Hello guys,

Look at this in c++ file:
class T
{
public:
char c;
char ca[];
};

The size of this class sizeof(T) is 1, and this is error when assign a string to char[] e.g. T t; t.ca="Hello World!"; : error C2440: '=' : cannot convert from 'const char [13]' to 'char []'
Who can tell me why... why not???

If i want to assign a string to member array in struct/union, how to do it?
Help me, thanks.
Oct 8 '06 #1
5 4570
Lyle Avery wrote:
Hello guys,

Look at this in c++ file:
class T
{
public:
char c;
char ca[];
};

The size of this class sizeof(T) is 1, and this is error when assign a string to char[] e.g. T t; t.ca="Hello World!"; : error C2440: '=' : cannot convert from 'const char [13]' to 'char []'
Who can tell me why... why not???

If i want to assign a string to member array in struct/union, how to do it?
Help me, thanks.

Lyle:

You must specify the size of the array

class T
{
public:
char c;
char ca[16];
};

T t;
strcpy(t.ca, "Hello World!");

Or, better, use std::string

class T
{
public:
char c;
std::string ca;
};

T t;
t.ca = "Hello World!";

And better also use a constuctor for your class and make the data
private. You say you are using C++, not C.

David Wilkinson

Oct 8 '06 #2
Hi David,

Thanks a lot. I use strcpy(t.ca,"Hello World!")/strcpy_s(t.ca,13,"Hello World!"), both of them are ok for copy const string to char[](unfix-sized array in struct/union). But I want to know why t.ca="<const string>" could not to assign a string to an array but copy method strcpy/strcpy_s can do it. Is there any difference between them? Since I'm researching the unfix-sized array in class/struct/union (compiler accept it)and it's object's size. e.g.(No matter how long the string is, the size of type T is still 1 byte)...
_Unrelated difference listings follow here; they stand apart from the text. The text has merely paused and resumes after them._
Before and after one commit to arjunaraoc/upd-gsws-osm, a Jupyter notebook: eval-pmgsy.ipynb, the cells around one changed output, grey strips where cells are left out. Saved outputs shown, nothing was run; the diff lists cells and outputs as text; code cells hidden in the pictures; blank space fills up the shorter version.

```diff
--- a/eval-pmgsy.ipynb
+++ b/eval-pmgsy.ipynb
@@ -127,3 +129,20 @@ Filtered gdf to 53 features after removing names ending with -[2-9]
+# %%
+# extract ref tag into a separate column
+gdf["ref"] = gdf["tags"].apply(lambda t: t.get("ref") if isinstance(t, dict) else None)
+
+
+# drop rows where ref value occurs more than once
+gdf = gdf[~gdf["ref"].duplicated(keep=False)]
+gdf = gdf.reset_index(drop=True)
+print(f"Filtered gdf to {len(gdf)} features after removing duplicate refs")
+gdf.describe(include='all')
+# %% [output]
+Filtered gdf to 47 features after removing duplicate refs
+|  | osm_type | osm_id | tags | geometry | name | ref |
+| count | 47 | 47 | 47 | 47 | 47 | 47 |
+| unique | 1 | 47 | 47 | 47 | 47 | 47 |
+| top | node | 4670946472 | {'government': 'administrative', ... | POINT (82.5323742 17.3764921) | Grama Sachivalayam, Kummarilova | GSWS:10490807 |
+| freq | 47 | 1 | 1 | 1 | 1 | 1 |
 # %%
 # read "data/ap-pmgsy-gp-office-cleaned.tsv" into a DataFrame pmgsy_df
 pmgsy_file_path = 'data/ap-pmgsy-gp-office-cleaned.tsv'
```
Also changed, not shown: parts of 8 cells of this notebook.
class T
{
public:
char c;
char ca[];//must be the last member in structure
};

T t;
strcpy(t.ca, "Hello World!");!!strcpy_s(t.ca, 13, "Hello World!"); //both of them are ok
sizeof(t)/sizeof(T)==1(byte) always...

"David Wilkinson" <no******@effisols.com写入消息 news:uy****************@TK2MSFTNGP03.phx.gbl...
Lyle Avery wrote:
Hello guys,

Look at this in c++ file:
class T
{
public:
char c;
char ca[];
};

The size of this class sizeof(T) is 1, and this is error when assign a string to char[] e.g. T t; t.ca="Hello World!"; : error C2440: '=' : cannot convert from 'const char [13]' to 'char []'
Who can tell me why... why not???

If i want to assign a string to member array in struct/union, how to do it?
Help me, thanks.
Lyle:

You must specify the size of the array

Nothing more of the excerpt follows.